Turns out, viruses with slower impact tend to alter the human body's response to vaccines and pathogens alike.
A research conducted at the University of California has shown that low levels of cytomegalovirus (CMV) have a significant impact on microbe and immune cell populations and how the immune system responds to the influenza vaccine.
"Subclinical CMV infection alters the immune system and the gut microbiota in the host and that impacts how we respond to vaccines, environmental stimuli, and pathogens. This study highlights the role of these silent, latent viral infections that are totally asymptomatic," said Satya Dandekar, a lead researcher.

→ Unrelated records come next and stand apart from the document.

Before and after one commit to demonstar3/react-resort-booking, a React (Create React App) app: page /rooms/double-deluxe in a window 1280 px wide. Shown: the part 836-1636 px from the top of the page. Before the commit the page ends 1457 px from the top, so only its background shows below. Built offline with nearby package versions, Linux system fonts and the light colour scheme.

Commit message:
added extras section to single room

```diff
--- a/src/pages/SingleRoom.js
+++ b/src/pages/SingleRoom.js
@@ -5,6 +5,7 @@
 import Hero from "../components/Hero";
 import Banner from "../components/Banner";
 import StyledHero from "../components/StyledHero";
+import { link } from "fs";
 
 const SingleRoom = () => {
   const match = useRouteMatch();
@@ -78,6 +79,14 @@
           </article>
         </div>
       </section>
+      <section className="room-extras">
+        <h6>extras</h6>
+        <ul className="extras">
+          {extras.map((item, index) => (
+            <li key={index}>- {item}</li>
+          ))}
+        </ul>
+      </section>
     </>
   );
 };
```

CMV is a common virus that infects as many as 90 per cent of adults in Africa and 70 per cent in the U.S. and Europe. However, researchers have labeled CMV to be not dangerous, except for those with compromised immune systems.
While the vast majority of CMV infections are subclinical, that does not mean the virus is inert.

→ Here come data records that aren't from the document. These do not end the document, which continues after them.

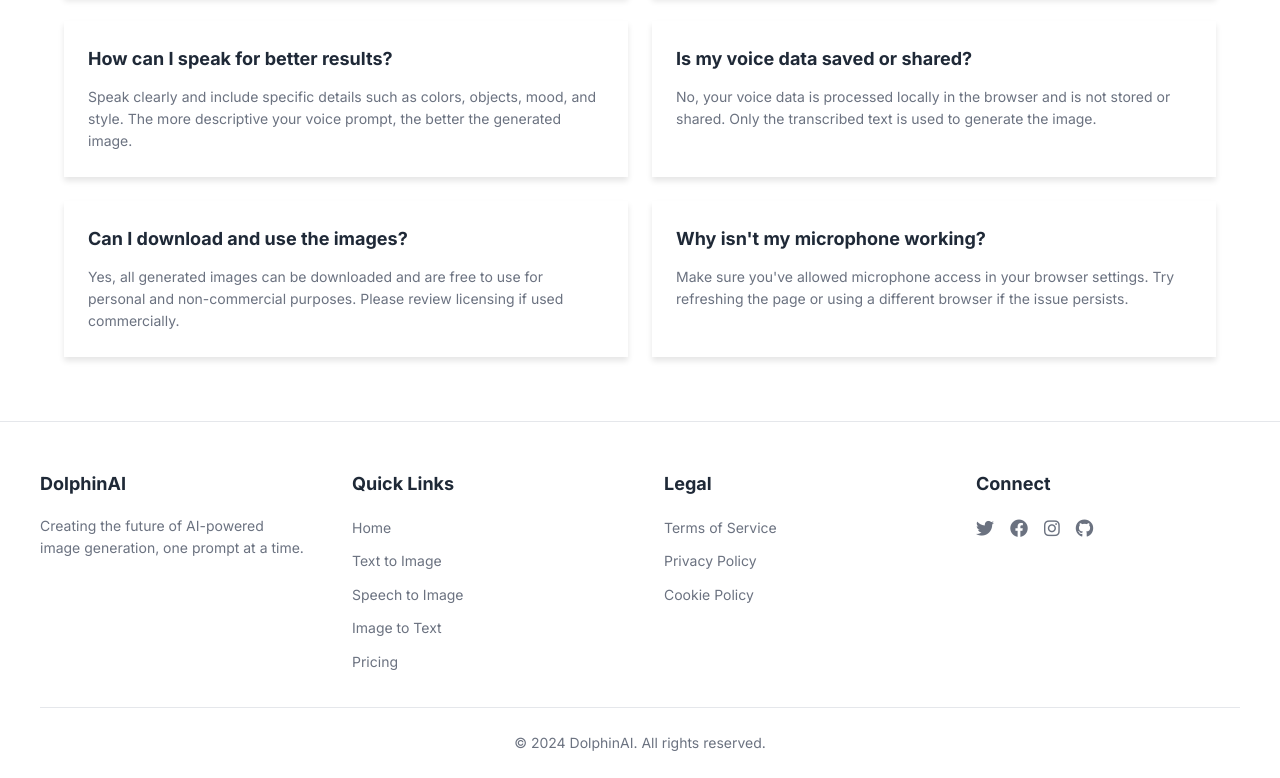
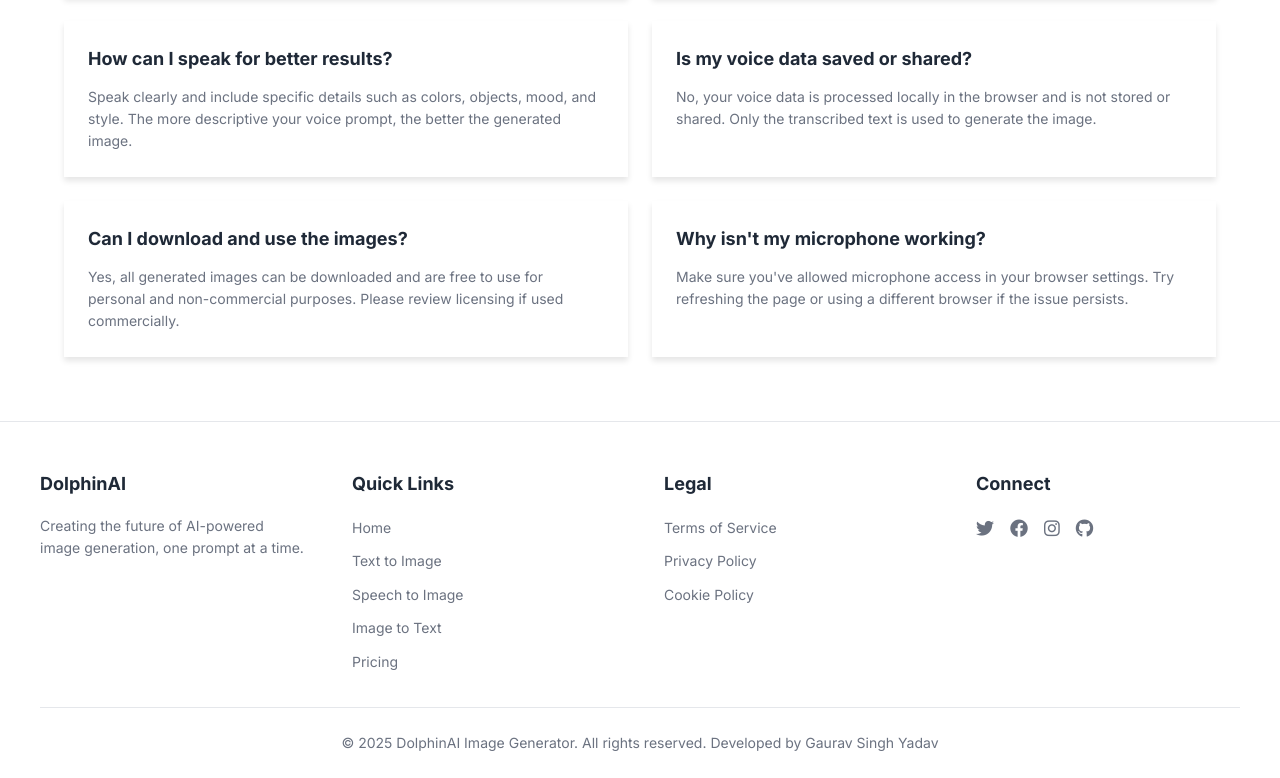
Before and after one commit to pseudocode21/resposivewebdesignproject, a plain HTML site: page speech-to-image.html in a window 1280 px wide. Shown: the part 1752-2530 px from the top of the page. Drawn offline with Linux system fonts and the light colour scheme.

Commit message:
copyright

```diff
--- a/speech-to-image.html
+++ b/speech-to-image.html
@@ -302,7 +302,10 @@
         </div>
       </div>
       <div class="footer-bottom">
-        <p>&copy; 2024 DolphinAI. All rights reserved.</p>
+        <p>
+          © 2025 DolphinAI Image Generator. All rights reserved. Developed by
+          Gaurav Singh Yadav
+        </p>
       </div>
     </footer>
 
```
Also changed, not shown: image-to-text.html (+1 -1 lines), index.html (+1 -1 lines).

Researchers found that animals infected with CMV had higher levels of Firmicutes and other butyrate-producing bacteria.
Butyrates are short-chain fatty acids that reduce inflammation but may also boost genes that help CMV persist in the body.
Infected animals also showed increased lymphocytes and cytokine-producing (inflammatory) T cells. These differences leveled off when the animals were moved indoors.

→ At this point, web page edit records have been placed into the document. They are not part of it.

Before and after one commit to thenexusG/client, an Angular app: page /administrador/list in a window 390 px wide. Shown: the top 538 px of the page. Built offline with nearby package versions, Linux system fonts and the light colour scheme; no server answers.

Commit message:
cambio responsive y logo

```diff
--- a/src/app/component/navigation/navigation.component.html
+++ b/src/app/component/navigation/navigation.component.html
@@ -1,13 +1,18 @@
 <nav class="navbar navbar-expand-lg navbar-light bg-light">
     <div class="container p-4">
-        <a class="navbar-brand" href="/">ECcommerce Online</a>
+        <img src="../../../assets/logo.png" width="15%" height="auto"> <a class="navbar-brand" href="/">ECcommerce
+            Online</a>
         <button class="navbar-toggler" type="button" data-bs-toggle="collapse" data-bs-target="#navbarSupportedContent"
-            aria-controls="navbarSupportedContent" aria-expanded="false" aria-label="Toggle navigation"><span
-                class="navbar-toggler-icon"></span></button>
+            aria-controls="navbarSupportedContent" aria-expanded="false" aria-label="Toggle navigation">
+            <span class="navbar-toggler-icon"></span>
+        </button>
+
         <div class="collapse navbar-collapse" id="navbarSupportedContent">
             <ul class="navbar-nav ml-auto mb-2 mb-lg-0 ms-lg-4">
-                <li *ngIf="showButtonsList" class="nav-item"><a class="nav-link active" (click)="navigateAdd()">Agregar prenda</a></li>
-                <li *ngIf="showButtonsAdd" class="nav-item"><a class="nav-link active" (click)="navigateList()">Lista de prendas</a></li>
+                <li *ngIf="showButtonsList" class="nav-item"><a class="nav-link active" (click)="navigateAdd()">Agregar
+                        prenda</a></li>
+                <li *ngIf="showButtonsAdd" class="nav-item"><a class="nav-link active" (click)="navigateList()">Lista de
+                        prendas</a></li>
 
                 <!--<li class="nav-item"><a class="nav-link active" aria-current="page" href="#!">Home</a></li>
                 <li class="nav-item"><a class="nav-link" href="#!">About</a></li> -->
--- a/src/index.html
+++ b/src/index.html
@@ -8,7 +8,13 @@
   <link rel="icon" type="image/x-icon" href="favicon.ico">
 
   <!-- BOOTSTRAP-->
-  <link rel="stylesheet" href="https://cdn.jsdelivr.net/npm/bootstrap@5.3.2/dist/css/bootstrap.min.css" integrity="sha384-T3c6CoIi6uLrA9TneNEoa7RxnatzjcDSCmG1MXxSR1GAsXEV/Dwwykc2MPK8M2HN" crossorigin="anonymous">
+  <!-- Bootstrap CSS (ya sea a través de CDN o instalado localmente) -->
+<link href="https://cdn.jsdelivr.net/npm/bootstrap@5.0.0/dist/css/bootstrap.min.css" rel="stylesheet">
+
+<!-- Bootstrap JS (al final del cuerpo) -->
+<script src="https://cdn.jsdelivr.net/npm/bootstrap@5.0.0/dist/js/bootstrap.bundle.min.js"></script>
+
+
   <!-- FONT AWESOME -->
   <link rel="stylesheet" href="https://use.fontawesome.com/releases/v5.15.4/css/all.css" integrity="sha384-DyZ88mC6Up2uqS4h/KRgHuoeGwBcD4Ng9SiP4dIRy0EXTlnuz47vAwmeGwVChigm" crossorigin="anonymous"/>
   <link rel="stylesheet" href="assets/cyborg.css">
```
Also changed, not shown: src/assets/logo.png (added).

CMV infections generally increase immune activity but also diminish antibodies responding to influenza vaccination.
"There's a high degree of variation at the population level of how people respond to vaccines, and all the factors that contribute to these variations are not fully understood. Our paper shows the subclinical CMV infections may be one of the issues that contribute to that immune variation. This opens a new opportunity to come up with novel approaches to optimize and position the immune system to have higher quality responses to vaccines." Dandekar further said.
Researchers said that more work should go into understanding how the CMV reacts to a vaccine.
The study appears in the Journal of Virology.